Copy the data precisely, character for character, and leave out every picture.

◇ ◇ ◇ ◇ ◇ ◇ ◇

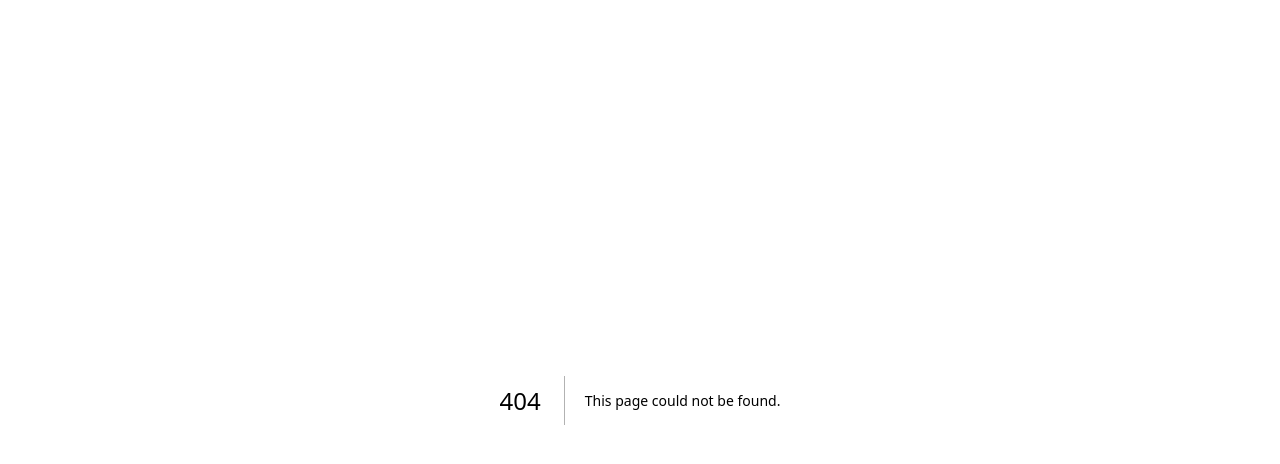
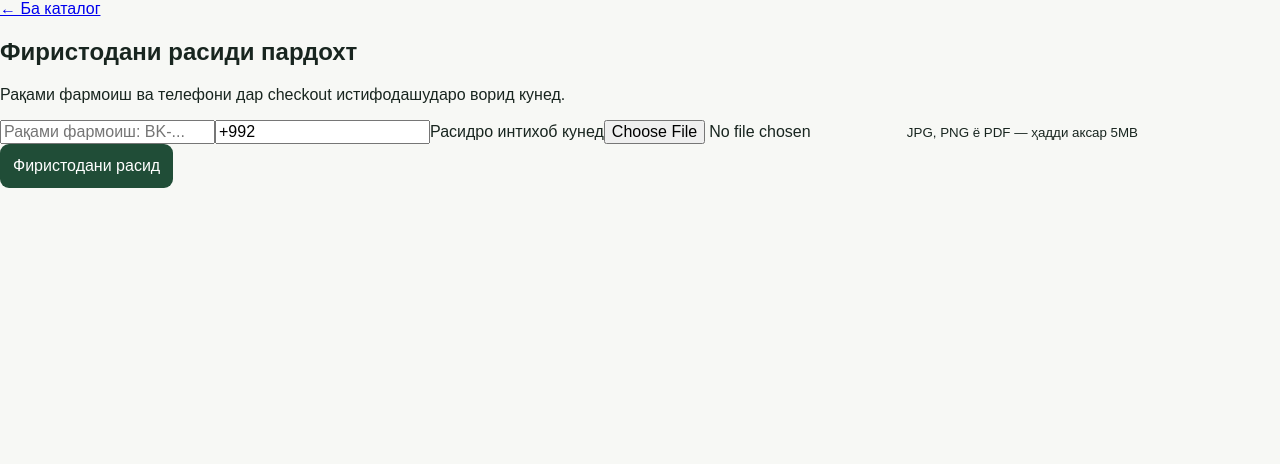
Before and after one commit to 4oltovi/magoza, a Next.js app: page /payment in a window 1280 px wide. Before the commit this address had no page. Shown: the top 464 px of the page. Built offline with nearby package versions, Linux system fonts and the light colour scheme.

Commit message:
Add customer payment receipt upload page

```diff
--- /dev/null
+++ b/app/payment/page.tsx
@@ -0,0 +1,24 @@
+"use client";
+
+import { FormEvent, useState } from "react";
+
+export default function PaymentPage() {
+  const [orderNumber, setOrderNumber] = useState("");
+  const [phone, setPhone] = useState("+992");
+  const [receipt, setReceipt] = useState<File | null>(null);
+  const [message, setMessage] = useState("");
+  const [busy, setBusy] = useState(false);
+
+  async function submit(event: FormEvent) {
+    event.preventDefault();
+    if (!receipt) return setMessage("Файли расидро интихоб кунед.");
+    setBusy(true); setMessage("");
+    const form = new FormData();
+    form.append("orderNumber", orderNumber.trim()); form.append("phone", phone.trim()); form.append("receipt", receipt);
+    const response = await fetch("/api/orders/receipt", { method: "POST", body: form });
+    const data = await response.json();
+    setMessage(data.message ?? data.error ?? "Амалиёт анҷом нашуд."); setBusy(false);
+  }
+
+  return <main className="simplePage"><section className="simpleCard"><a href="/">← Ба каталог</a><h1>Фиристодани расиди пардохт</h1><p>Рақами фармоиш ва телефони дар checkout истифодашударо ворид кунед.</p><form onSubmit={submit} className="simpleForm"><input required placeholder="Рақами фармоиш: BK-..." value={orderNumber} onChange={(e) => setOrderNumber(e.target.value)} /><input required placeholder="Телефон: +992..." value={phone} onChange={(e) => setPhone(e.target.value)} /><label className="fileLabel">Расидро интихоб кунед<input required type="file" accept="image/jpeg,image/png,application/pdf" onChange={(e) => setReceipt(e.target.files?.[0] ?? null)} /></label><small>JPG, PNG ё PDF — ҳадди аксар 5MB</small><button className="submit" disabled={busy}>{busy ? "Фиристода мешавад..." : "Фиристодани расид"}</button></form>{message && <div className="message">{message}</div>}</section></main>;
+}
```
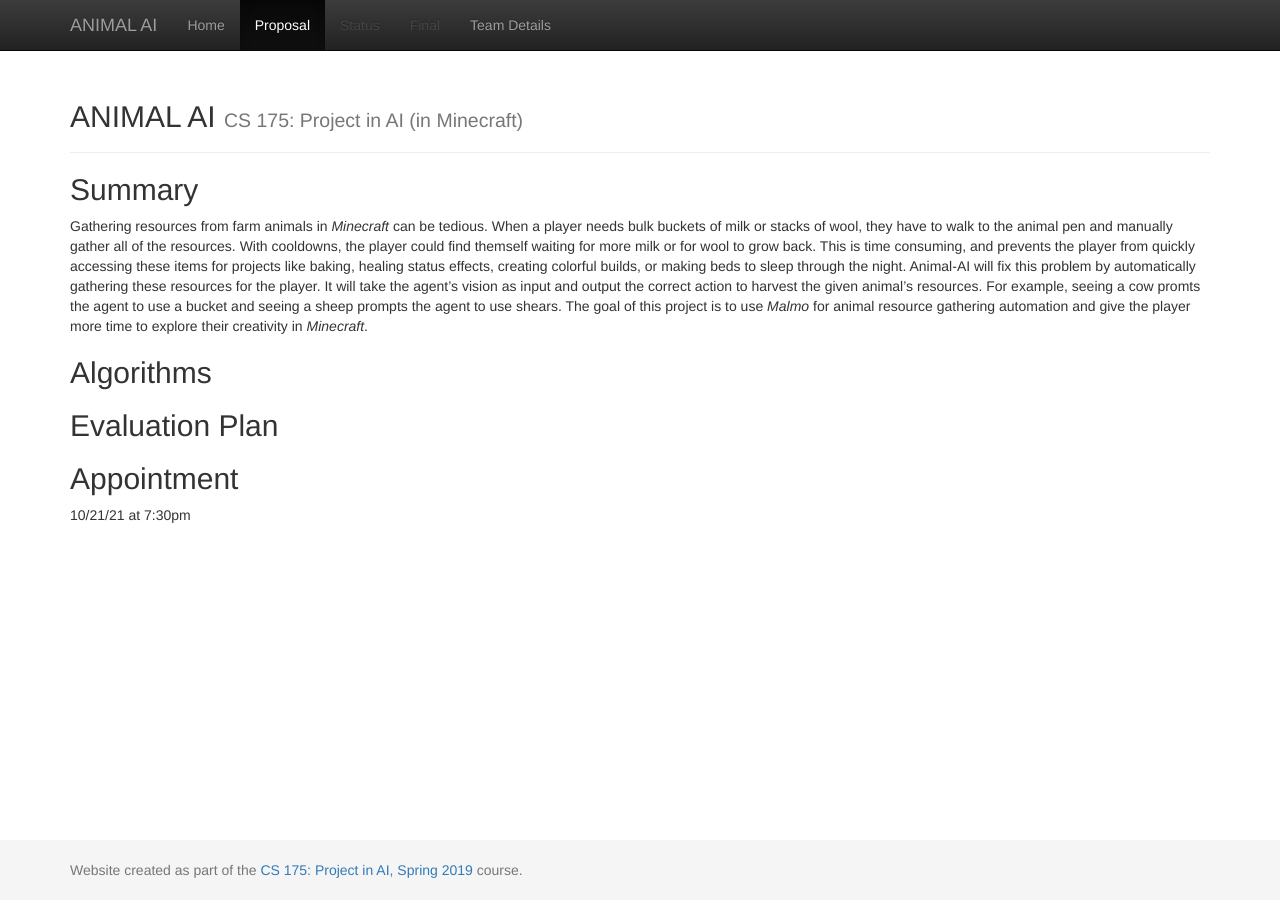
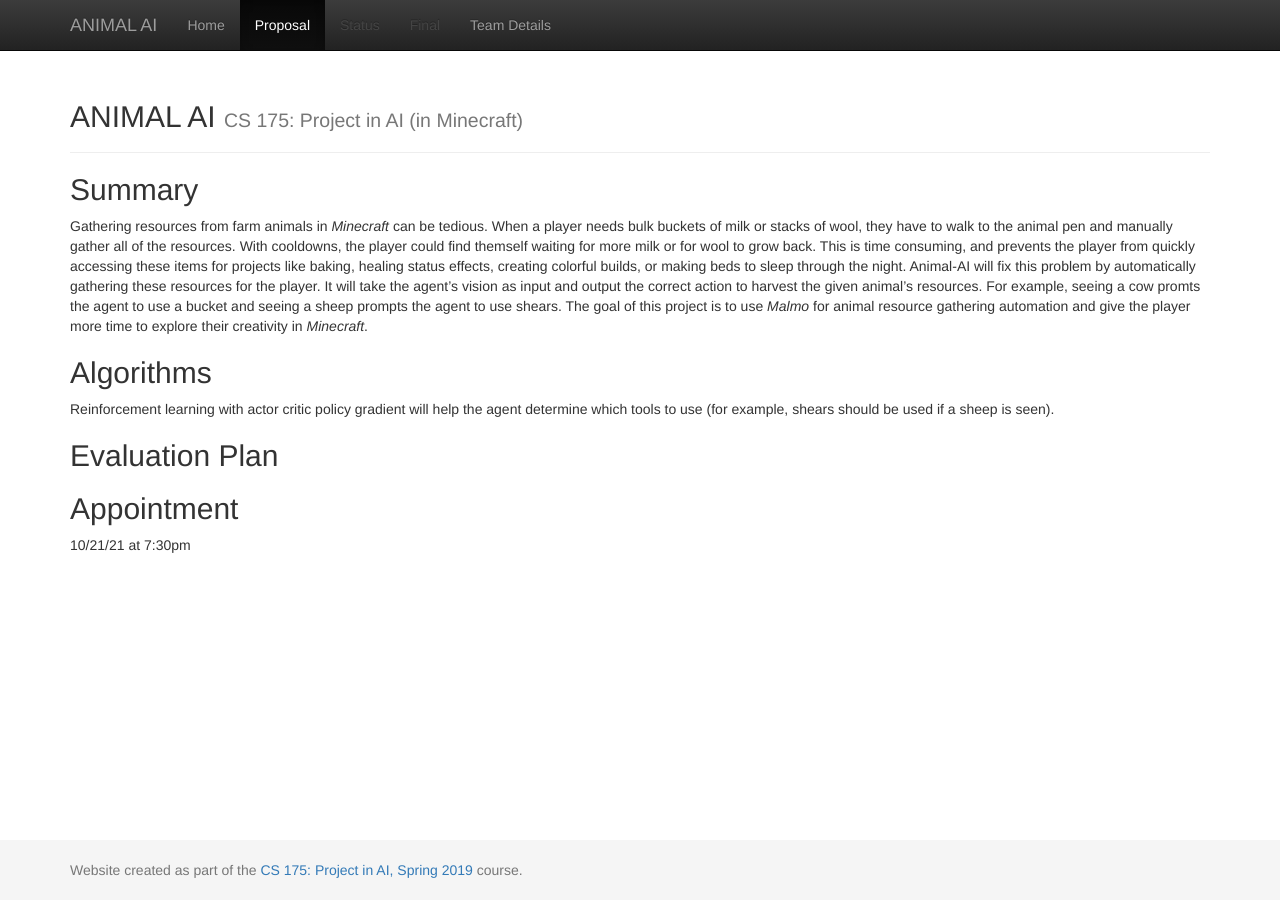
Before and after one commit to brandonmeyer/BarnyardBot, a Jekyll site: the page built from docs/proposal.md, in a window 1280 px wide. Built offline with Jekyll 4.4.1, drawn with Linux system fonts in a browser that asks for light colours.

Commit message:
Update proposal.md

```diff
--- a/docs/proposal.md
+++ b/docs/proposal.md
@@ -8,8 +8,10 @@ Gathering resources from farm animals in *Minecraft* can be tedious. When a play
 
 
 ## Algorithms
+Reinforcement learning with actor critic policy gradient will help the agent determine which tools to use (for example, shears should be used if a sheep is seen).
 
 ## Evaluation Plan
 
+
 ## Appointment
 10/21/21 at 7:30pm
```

◇ ◇ ◇ ◇ ◇ ◇ ◇

Final answer:
Before and after one commit to 4oltovi/magoza, a Next.js app: page /payment in a window 1280 px wide. Before the commit this address had no page. Shown: the top 464 px of the page. Built offline with nearby package versions, Linux system fonts and the light colour scheme.

Commit message:
Add customer payment receipt upload page

```diff
--- /dev/null
+++ b/app/payment/page.tsx
@@ -0,0 +1,24 @@
+"use client";
+
+import { FormEvent, useState } from "react";
+
+export default function PaymentPage() {
+  const [orderNumber, setOrderNumber] = useState("");
+  const [phone, setPhone] = useState("+992");
+  const [receipt, setReceipt] = useState<File | null>(null);
+  const [message, setMessage] = useState("");
+  const [busy, setBusy] = useState(false);
+
+  async function submit(event: FormEvent) {
+    event.preventDefault();
+    if (!receipt) return setMessage("Файли расидро интихоб кунед.");
+    setBusy(true); setMessage("");
+    const form = new FormData();
+    form.append("orderNumber", orderNumber.trim()); form.append("phone", phone.trim()); form.append("receipt", receipt);
+    const response = await fetch("/api/orders/receipt", { method: "POST", body: form });
+    const data = await response.json();
+    setMessage(data.message ?? data.error ?? "Амалиёт анҷом нашуд."); setBusy(false);
+  }
+
+  return <main className="simplePage"><section className="simpleCard"><a href="/">← Ба каталог</a><h1>Фиристодани расиди пардохт</h1><p>Рақами фармоиш ва телефони дар checkout истифодашударо ворид кунед.</p><form onSubmit={submit} className="simpleForm"><input required placeholder="Рақами фармоиш: BK-..." value={orderNumber} onChange={(e) => setOrderNumber(e.target.value)} /><input required placeholder="Телефон: +992..." value={phone} onChange={(e) => setPhone(e.target.value)} /><label className="fileLabel">Расидро интихоб кунед<input required type="file" accept="image/jpeg,image/png,application/pdf" onChange={(e) => setReceipt(e.target.files?.[0] ?? null)} /></label><small>JPG, PNG ё PDF — ҳадди аксар 5MB</small><button className="submit" disabled={busy}>{busy ? "Фиристода мешавад..." : "Фиристодани расид"}</button></form>{message && <div className="message">{message}</div>}</section></main>;
+}
```
Before and after one commit to brandonmeyer/BarnyardBot, a Jekyll site: the page built from docs/proposal.md, in a window 1280 px wide. Built offline with Jekyll 4.4.1, drawn with Linux system fonts in a browser that asks for light colours.

Commit message:
Update proposal.md

```diff
--- a/docs/proposal.md
+++ b/docs/proposal.md
@@ -8,8 +8,10 @@ Gathering resources from farm animals in *Minecraft* can be tedious. When a play
 
 
 ## Algorithms
+Reinforcement learning with actor critic policy gradient will help the agent determine which tools to use (for example, shears should be used if a sheep is seen).
 
 ## Evaluation Plan
 
+
 ## Appointment
 10/21/21 at 7:30pm
```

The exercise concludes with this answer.